From the Deputy Director for Intramural Research
Prioritizing Mental Health and Wellness
BY SHARON MILGRAM AND MICHAEL GOTTESMAN
The past 10 months have been challenging for many of us. With the outbreak of COVID-19, we have had to endure unprecedented challenges and adjust to sudden disruptions in our lives. We have had to worry about the pandemic while juggling dependent care and work, cope with loneliness and isolation while physically distancing from our loved ones, and manage major work disruptions, often all at once with little precedent to rely on. As our second wave of COVID-19 cases and the cold weather arrive, we face even more challenges. Now, more than ever, it is critical that we all be cognizant of our mental health and wellness and of the well-being of our friends and colleagues.
Where are the data?
According to the CDC, 40.9% of adults in the United States reported struggling with adverse mental health or substance abuse just a few months into the pandemic. Alarmingly, younger individuals, aged 18–24 and 25–44 and individuals from marginalized communities reported significantly higher rates of adverse experiences (MMWR Morb Mortal Wkly Rep 69:1049–1057, 2020).
A meta-analysis of studies on COVID-19 and mental health showed significant increases in stress, depression, anxiety, and post-traumatic stress disorder across the globe. In some cases the increases were over four- to sixfold. In this analysis, the most vulnerable groups were women, younger individuals, and students. (J Affect Disord 277:55–64, 2020)
Although primarily focused on work-life impact, NIH’s “COVID-19 Impact Survey Results” showed that 40.7% of intramural respondents have caretaking responsibilities, and 40.3% have reported lower job productivity (the rate for trainees is much higher at 69.4%). It is not surprising that many trainees (38%), especially those who conduct laboratory-based research (52.9%), believe that the pandemic will negatively affect their careers. About half of the trainees indicated that they could not effectively conduct their work via telework (49.1%) and have experienced negative effects due to physical separation from their co-workers (51%).
Supporting Our Colleagues
While we need to support all those around us, we need to be especially mindful of our more vulnerable colleagues—our trainees, individuals from marginalized communities, women, caretakers, and even those who conduct laboratory-based research. Because much lab work has been slowed, researchers have to come to campus to be catch up and be productive. That means dealing with the stress of possible exposure to COVID-19, too.
We also need to be attentive to our international colleagues, who may be facing additional stressors. They are especially likely to be isolated from their family and friends and have to navigate a culture different from their own in an uncertain environment. Some even face unacceptable discrimination based on their national origin and are uncertain about their future in this country.
Additionally, check in with colleagues who seem down, sluggish, or agitated. With the change in the weather and shorter daylight hours, they may be suffering from seasonal affective disorder on top of the stressors of the pandemic.
What Can We Do?

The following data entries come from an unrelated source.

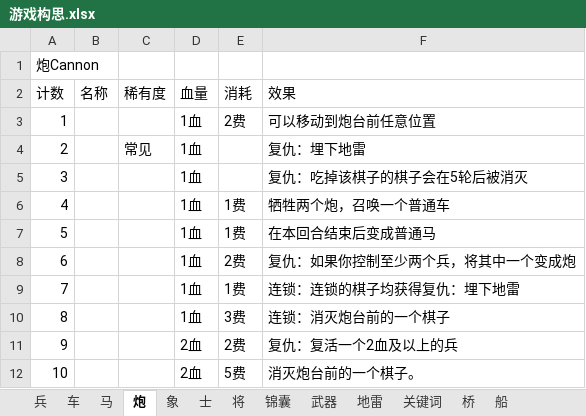
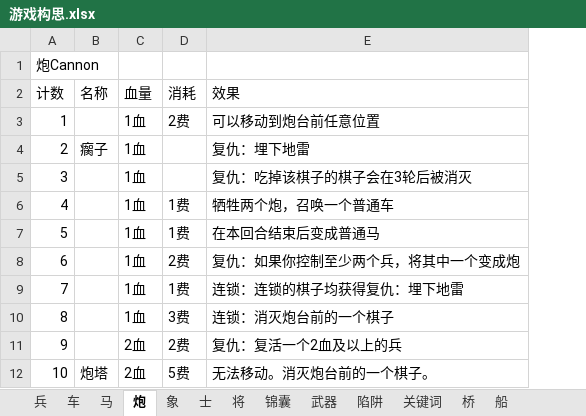
Before and after one commit to SeakyLuo/Win-Mac, an Excel workbook: 游戏构思.xlsx, sheet 炮, drawn as a sheet; values as stored, in another font and other column widths than the file's, no borders; removed rows and columns are numbered as before the commit, all else as after; the diff names each change by its address in the sheet, - before the commit and + after, or states it on an @@ line.

```diff
--- a/游戏构思.xlsx (sheet 炮)
+++ b/游戏构思.xlsx (sheet 炮)
-sheet tab: 地雷
+sheet tab: 陷阱
-column C (稀有度), row 4: 常见
-B4 (名称): (empty)
+B4 (名称): 瘸子
-E5 (效果): 复仇：吃掉该棋子的棋子会在5轮后被消灭
+E5 (效果): 复仇：吃掉该棋子的棋子会在3轮后被消灭
-B12 (名称): (empty)
+B12 (名称): 炮塔
-E12 (效果): 消灭炮台前的一个棋子。
+E12 (效果): 无法移动。消灭炮台前的一个棋子。
```
Also changed, not shown: sheet 锦囊, sheet 车, sheet 将, sheet 象, sheet 马, sheet 士, 3 more sheets.
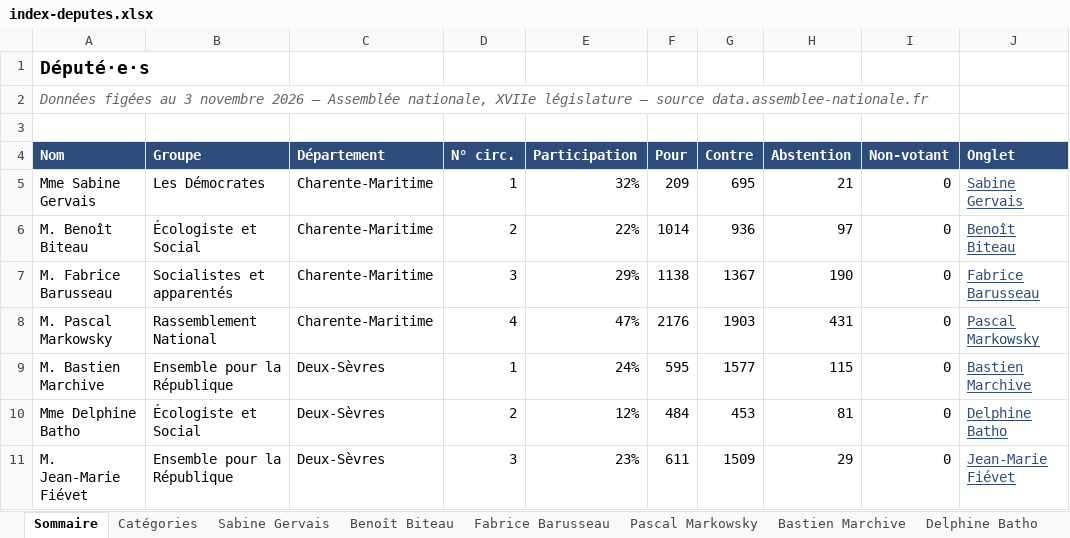
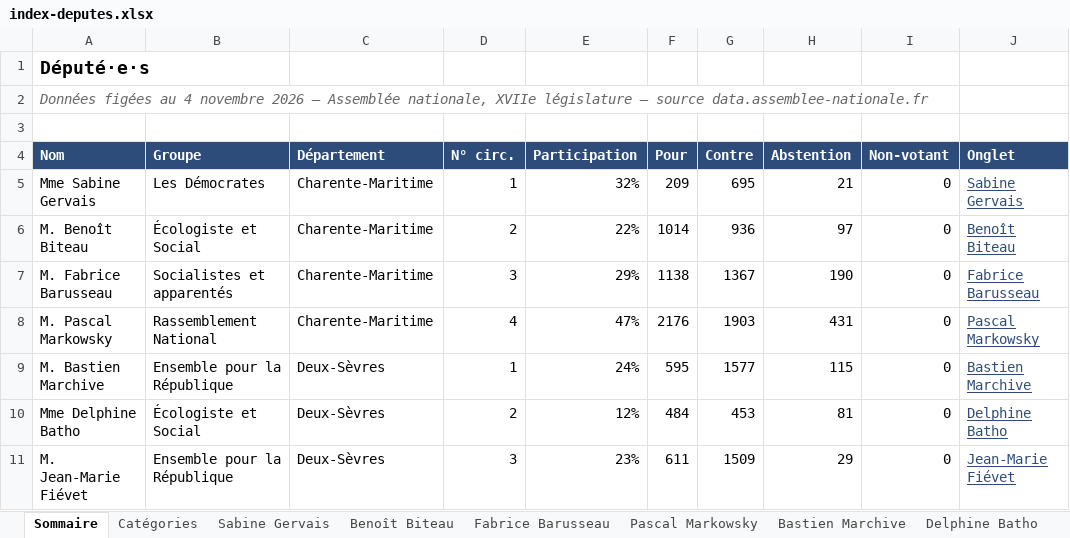
Before and after one commit to Biguhuh/votes_parlementaires, an Excel workbook: docs/index-deputes.xlsx, sheet Sommaire, drawn as a sheet; values as stored, in another font and other column widths than the file's, no borders; table styles not drawn; the diff names each change by its address in the sheet, - before the commit and + after, or states it on an @@ line.

```diff
--- a/docs/index-deputes.xlsx (sheet Sommaire)
+++ b/docs/index-deputes.xlsx (sheet Sommaire)
-A2 (Nom): …figées au 3 novembre 2026…
+A2 (Nom): …figées au 4 novembre 2026…
```
Also changed, not shown: docs/index-senateurs.xlsx, 5 other files.
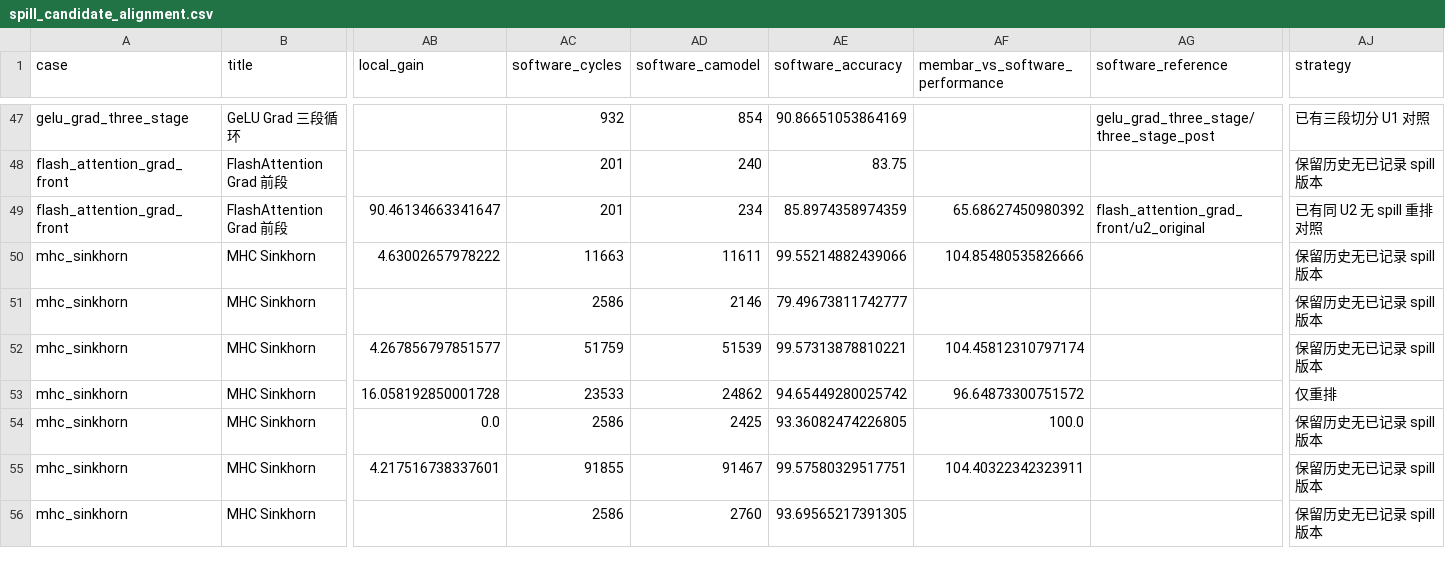
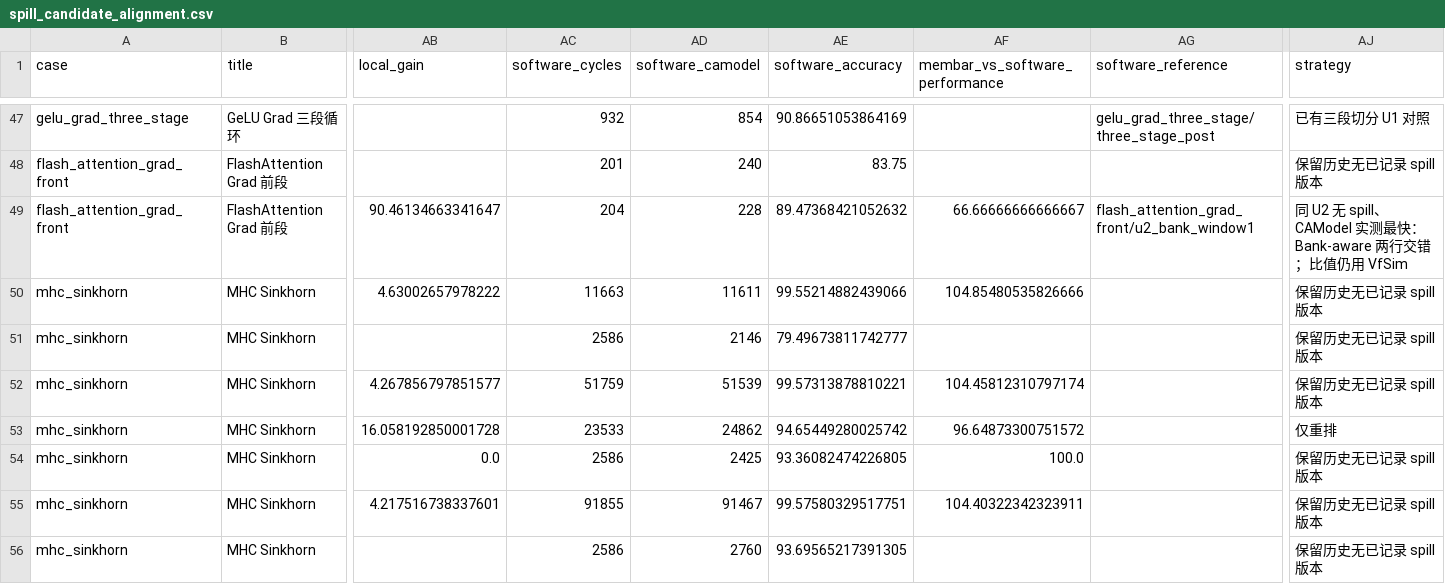
Before and after one commit to wang-chonghao/membar_results, a CSV file: spill_candidate_alignment.csv, drawn as a sheet; only a part is shown, gaps mark what is left out; the diff names each change by its address in the sheet, - before the commit and + after, or states it on an @@ line.

```diff
--- a/spill_candidate_alignment.csv
+++ b/spill_candidate_alignment.csv
-AC49 (software_cycles): 201
+AC49 (software_cycles): 204
-AD49 (software_camodel): 234
+AD49 (software_camodel): 228
-AE49 (software_accuracy): 85.8974358974359
+AE49 (software_accuracy): 89.47368421052632
-AF49 (membar_vs_software_performance): 65.68627450980392
+AF49 (membar_vs_software_performance): 66.66666666666667
-AG49 (software_reference): flash_attention_grad_front/u2_original
+AG49 (software_reference): flash_attention_grad_front/u2_bank_window1
-AJ49 (strategy): 已有同 U2 无 spill 重排对照
+AJ49 (strategy): 同 U2 无 spill、CAModel 实测最快：Bank-aware 两行交错；比值仍用 VfSim
```
Also changed, not shown: 52 other files.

First, we need to take care of ourselves. We need to prioritize our physical and mental health and explore various resources available to us. NIH’s intranet site “NIH Guidance for Staff on Coronavirus” is an excellent resource and includes links to “Wellness Resources” (click on “Your Health”) as well as to the Employee Assistance Program (click on “Contacts”). The Office of Intramural Training and Education has informative webinars on developing resilience and on mental health and wellness. The webinars are open to everyone, and you can attend the live sessions or watch the recorded sessions.
Second, engage in and provide social support while physically distancing. Organize and participate in virtual small-group social activities. For example, have a lab or branch meeting dedicated to conversing about how everyone is dealing with the stressors (without discussing science or business). Touch base with colleagues on a regular schedule, through a buddy system or informal virtual coffee. NIH also has many affinity groups, and it serves a community support system.
Third, take time to rest and recharge. We all need some time for ourselves, and it is okay to take a break. Encourage others to take some time off as well. Importantly, research shows that frequent exposure to social media and news related to COVID-19 increases anxiety and stress-related symptoms. Consider “unplugging” by putting down personal devices and spending time without technology (Plos One, 15:e0231924, 2020).
So please join us in prioritizing our mental health and wellness and supporting our colleagues this winter. Reach out for help, connect with your colleagues and friends, and unplug and recharge. In order to keep our community strong, we all need to be well.
We hope you had a healthy and safe holiday season. and that we can reconnect in person in 2021.
Sharon Milgram is the director of the Office of Intramural Training and Education.